Dickey Betts

Photo Credit: Brian Hineline

Ahead of the Rock and Roll Hall of Fame ceremony this weekend, Dickey Betts is calling out the unjust treatment of artists for broadcast plays.

“This weekend, as we celebrate the induction of legendary artists into the Rock and Roll Hall of Fame, it’s worth remembering that music creators are still not paid by AM/FM radio when their songs are played over the air,” Dickey Betts says in a press statement. “That’s just wrong.”

“As we stand up and applaud the careers of star performers, we also should take this moment to stand up for music creators who aren’t fairly compensated for their work. Major media companies rake in billions of dollars in advertising and yet refuse to pay artists a dime when their music is played. The American Music Fairness Act is before Congress and would rectify this wrong.”

“As we celebrate our diverse musical culture, we should be doing right by the artists behind the music and paying them for their contributions,” Betts concludes. Betts is a founding member of The Allman Brothers Band, which still enjoys significant spins on classic rock stations across the United States.

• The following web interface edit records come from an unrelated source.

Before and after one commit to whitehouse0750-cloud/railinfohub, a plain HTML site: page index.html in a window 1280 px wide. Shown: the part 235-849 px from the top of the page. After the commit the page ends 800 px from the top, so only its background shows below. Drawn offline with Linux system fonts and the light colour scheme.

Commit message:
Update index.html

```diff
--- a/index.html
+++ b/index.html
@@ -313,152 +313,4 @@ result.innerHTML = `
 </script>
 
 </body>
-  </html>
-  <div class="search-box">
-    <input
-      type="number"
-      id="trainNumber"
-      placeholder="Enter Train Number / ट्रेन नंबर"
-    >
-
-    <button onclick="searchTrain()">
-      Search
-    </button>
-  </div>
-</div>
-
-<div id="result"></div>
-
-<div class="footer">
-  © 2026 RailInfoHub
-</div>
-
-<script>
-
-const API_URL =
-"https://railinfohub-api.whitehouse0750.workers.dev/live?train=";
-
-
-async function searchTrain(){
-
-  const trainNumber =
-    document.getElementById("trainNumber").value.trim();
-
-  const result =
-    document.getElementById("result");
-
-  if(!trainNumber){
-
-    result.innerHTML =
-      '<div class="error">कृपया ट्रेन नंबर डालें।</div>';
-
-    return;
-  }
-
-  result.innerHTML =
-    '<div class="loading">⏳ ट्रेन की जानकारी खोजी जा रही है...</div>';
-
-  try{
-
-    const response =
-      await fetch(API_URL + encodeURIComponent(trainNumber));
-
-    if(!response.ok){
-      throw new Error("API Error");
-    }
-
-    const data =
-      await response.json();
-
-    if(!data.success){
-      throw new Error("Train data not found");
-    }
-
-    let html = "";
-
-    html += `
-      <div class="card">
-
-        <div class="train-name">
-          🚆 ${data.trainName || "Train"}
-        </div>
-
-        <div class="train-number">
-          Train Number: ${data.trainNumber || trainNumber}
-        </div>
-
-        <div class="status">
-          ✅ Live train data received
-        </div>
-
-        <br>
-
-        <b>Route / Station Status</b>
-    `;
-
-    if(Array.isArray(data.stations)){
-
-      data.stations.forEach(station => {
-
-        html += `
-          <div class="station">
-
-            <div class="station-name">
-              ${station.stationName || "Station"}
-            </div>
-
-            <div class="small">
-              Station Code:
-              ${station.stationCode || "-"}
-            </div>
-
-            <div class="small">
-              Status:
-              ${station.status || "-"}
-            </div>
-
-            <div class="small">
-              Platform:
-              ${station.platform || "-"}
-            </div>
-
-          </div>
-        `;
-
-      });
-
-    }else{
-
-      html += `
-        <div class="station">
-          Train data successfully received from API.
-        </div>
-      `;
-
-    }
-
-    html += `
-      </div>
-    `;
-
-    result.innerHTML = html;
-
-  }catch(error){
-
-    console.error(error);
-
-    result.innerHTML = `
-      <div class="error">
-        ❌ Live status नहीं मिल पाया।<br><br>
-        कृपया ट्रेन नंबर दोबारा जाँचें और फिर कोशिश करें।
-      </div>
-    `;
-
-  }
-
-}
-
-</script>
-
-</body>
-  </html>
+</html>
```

The American Music Fairness Act is before Congress and would change that, requiring radio stations to compensate artists when their songs are broadcast. Representatives Darrell Issa (R-CA) and Ted Deutch (D-FL) introduced the AMFA to rectify radio corporations refusing to pay artists.

American terrestrial radio stations are not required to compensate performers when they play music. The legislation includes a specific exemption for small radio stations that make less than $1.5 million per year, requiring them to pay only a nominal annual fee ($500/yearly) to play as much music as they want. Large corporate broadcasters will be required to pay royalties to artists – just like they already do to songwriters.

By a 2-1 margin, Americans believe it’s unfair that artists aren’t compensated when their music plays on traditional radio. And 60% report they were not aware that is the case and has been for years.

Want to know more about the American Music Fairness Act?